Being able to see at a single glance whether, how and at which locations care-sector and other real estate can be made profitable or investment decisions can be taken. ‘Care on the map’ makes it possible. A second platform is under development. Five questions about these applications for TNO’s Henk Sijsling and Andrew Koster.
1. What is ‘Care-sector real estate on the map’?
Henk (senior real estate researcher and financial engineer): “‘Care-sector real estate on the map’ is an online map to which data and models can be linked. For example, there is a model that contains data about the building, the types, costs, bank repayments, lost revenues, interim renovation work, and re-use. Data about the finances of care bodies, the quality of care, the consequences for real estate of policies for allowing people to live longer at home, and demographics at regional level is also included. The useful thing about this application is that the results from whichever model can be highlighted interactively on a spatial chart and that a wealth of data about care-sector real estate can be made available in one place.”
2. What can you do with this application?
Henk: “The models’ results are accompanied with spatial information. This could produce results that are very different to initial expectations. It is therefore a good means for predicting the future.”
“It is a good means for predicting the future”
3. How did ‘Care-sector real estate on the map’ come about?
Henk: “In 2015, the Ministry of Public Health, Welfare and Sport was faced with a claim of 2.2 billion euros. TNO was given the task of shedding light on this claim, and used ‘Care-sector real estate on the map’ in the process. The facts, figures and information that this produced led to a reduction of the claim, to 200 million euros. The purpose of ‘Care-sector real estate on the map’ is to acquire, in an efficient manner, supporting information for real estate decisions by the Ministry and local authorities.”

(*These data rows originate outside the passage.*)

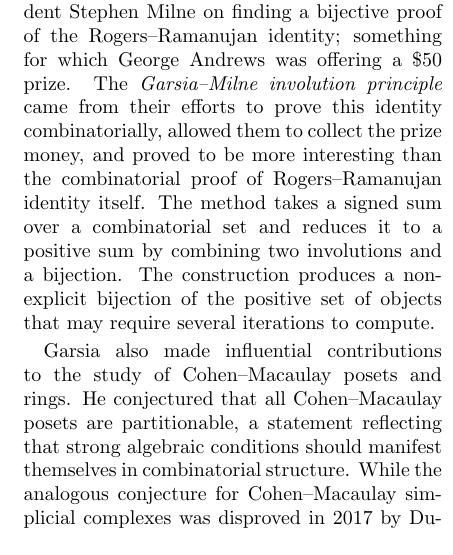
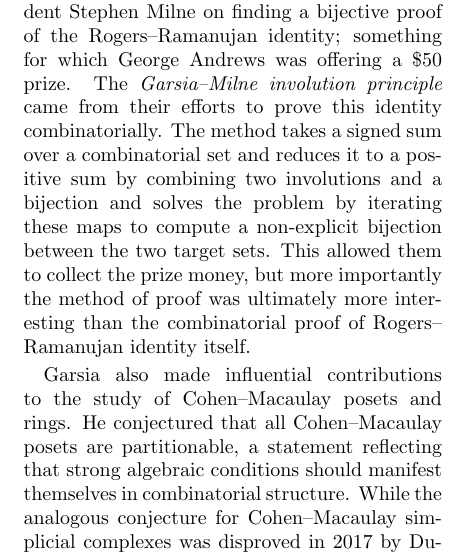
Before and after one commit to zabrocki/AGarsia_memorial, a LaTeX document (revisions/revised_adriano.tex): part of one column of page 3 of 10, cut so that both start at the same text. Compiled offline with pdfLaTeX.

Commit message:
rewrite ending of involution principle

```diff
--- a/revisions/revised_adriano.tex
+++ b/revisions/revised_adriano.tex
@@ -223,16 +223,18 @@ bijective proof of the Rogers--Ramanujan identity;
 something for which George Andrews was offering a \$50 prize.
 The {\it Garsia--Milne involution
 principle} came from their efforts to prove this
-identity combinatorially, allowed them to collect
-the prize money, and proved to be
-more interesting than the combinatorial proof of Rogers--Ramanujan
-identity itself.
+identity combinatorially.
 The method takes a signed sum over a combinatorial set
 and reduces it to a positive sum by combining
-two involutions and a bijection.  The construction
-produces a non-explicit bijection of the positive
-set of objects that may
-require several iterations to compute.
+two involutions and a bijection and solves the problem by iterating these maps to
+compute a non-explicit bijection between the two target sets.
+This allowed them to collect
+the prize money, but more importantly
+the method of proof was ultimately
+more interesting than the combinatorial
+proof of Rogers--Ramanujan
+identity itself.
+
 
 Garsia also made influential contributions to the study of
 Cohen–Macaulay posets and rings. He conjectured that all
```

4. What impact is ‘Care on the map’ having?
Henk: “In the Netherlands, it is the Randstad region where investors have traditionally set their sights. However, research shows a wider picture. After all, there are triple A locations in the Achterhoek area as well. Statistics show that the working population is very highly qualified there. The region is also experiencing economic growth, and incomes per person are on the increase. Despite this, non-local investors are not interested in the area. Larger investors such as pension funds do not have enough time to study the range of investment opportunities in depth. They use information supplied by local authorities and developers. This has not proved to be reliable. So they invest elsewhere. Almost always outside the Netherlands. That is the reason for developing a follow-up to ‘Care on the map’: ‘Assets on the map’.”
“Decisions can now be based more readily on facts and less on political considerations”

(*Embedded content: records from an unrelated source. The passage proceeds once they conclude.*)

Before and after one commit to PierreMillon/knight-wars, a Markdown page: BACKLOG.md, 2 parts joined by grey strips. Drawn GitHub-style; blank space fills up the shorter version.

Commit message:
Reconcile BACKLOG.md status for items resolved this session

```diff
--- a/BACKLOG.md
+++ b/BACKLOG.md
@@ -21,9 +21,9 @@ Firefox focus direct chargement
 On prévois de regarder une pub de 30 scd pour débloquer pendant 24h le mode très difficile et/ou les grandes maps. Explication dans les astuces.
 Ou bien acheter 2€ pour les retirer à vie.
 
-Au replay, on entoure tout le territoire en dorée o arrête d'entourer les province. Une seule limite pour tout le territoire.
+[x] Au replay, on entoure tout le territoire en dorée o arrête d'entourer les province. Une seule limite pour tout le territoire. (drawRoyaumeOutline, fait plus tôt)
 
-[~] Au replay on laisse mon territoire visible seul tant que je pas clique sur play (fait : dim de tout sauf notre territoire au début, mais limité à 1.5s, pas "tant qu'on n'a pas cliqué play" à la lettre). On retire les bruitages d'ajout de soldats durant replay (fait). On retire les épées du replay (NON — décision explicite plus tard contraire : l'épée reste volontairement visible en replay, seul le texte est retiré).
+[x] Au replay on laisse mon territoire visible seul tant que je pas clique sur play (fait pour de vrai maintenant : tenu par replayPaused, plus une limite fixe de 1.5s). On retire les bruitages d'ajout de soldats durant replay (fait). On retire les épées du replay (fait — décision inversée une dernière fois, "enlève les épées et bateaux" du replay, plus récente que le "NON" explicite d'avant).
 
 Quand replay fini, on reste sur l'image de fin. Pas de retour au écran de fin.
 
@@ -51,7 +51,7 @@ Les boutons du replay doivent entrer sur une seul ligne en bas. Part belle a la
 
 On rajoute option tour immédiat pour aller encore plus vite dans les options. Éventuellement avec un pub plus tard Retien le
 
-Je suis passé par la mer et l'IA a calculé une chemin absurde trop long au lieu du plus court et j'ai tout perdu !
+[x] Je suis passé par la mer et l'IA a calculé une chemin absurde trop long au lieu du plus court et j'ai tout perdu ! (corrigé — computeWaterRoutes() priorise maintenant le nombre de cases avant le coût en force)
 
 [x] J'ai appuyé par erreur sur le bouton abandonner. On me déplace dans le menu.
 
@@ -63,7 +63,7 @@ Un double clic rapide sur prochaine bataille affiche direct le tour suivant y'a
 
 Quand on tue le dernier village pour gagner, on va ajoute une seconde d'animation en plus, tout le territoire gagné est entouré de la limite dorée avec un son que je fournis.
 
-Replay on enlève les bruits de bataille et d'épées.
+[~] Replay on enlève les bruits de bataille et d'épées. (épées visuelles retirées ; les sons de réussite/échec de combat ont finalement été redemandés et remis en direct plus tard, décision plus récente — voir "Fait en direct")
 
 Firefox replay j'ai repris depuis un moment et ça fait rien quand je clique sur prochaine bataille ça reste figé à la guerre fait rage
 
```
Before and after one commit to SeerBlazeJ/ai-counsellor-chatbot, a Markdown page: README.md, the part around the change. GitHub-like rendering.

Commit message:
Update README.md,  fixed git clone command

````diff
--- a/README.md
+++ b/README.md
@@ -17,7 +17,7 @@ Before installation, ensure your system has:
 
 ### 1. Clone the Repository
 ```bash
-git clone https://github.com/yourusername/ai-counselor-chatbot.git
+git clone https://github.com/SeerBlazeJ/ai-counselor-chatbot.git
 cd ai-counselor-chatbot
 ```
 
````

5. What is the idea behind ‘Assets on the map’?
Andrew (senior business development manager in buildings and infrastructures): “What applies to care-sector real estate also affects the whole real estate sector, including banks, pension funds and investors. That is why we are now making a follow-up application specifically for the real-estate sector.”

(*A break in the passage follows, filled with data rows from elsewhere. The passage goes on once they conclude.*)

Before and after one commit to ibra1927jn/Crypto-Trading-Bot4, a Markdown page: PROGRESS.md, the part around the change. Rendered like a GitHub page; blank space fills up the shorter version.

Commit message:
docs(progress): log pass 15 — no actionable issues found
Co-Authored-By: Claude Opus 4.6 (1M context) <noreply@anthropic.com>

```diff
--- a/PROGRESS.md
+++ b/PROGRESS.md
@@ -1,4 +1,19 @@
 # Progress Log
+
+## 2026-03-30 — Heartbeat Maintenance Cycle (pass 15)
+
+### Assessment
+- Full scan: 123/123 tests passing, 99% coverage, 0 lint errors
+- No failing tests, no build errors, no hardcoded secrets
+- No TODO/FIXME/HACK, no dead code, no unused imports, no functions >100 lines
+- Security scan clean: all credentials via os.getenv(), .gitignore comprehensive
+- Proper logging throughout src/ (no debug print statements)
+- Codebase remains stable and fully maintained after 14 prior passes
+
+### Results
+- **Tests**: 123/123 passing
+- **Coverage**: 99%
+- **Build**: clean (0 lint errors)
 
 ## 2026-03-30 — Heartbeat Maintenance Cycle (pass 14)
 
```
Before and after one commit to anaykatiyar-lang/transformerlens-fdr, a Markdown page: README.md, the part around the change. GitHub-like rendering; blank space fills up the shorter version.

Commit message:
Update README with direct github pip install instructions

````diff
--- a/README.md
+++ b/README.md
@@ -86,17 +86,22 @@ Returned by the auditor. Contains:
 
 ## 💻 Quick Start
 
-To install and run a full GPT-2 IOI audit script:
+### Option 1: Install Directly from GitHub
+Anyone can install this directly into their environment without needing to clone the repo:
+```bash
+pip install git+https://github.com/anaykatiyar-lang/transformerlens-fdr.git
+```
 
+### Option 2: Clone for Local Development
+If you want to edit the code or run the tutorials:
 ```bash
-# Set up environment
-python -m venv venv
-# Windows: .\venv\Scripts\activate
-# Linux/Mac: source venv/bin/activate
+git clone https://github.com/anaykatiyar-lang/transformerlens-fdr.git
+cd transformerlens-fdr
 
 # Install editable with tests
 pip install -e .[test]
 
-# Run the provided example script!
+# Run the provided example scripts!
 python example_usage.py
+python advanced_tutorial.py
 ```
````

Henk: “‘Assets on the map’ incorporates demographic data, data about the built environment, scope for expenditure, mobility, the regional economy, and cultural developments. It can assist provincial governments, local authorities, real estate owners and housing corporations in their decision-making processes. Together with the Noorderruimte knowledge centre, TNO has used ‘Assets on the map’ to carry out research into the effects of economic contraction, home insulation, and liveability on a neighbourhood in Emmen. The area in which the corporation sought to improve home insulation appeared to have relatively poor prospects with regard to value creation. The homes were not very sought-after and investments were unlikely to bring about much change. Investing in more popular neighbourhoods would be a more realistic option.”
Andrew: “We can say that ‘Assets on the map’ and ‘Care-sector real estate on the map’ can help increase the value of care-sector real estate by predicting the future with well-underpinned models, rather than simply by extrapolating ‘feelings’. Decisions can now be based more readily on facts and less on political considerations.”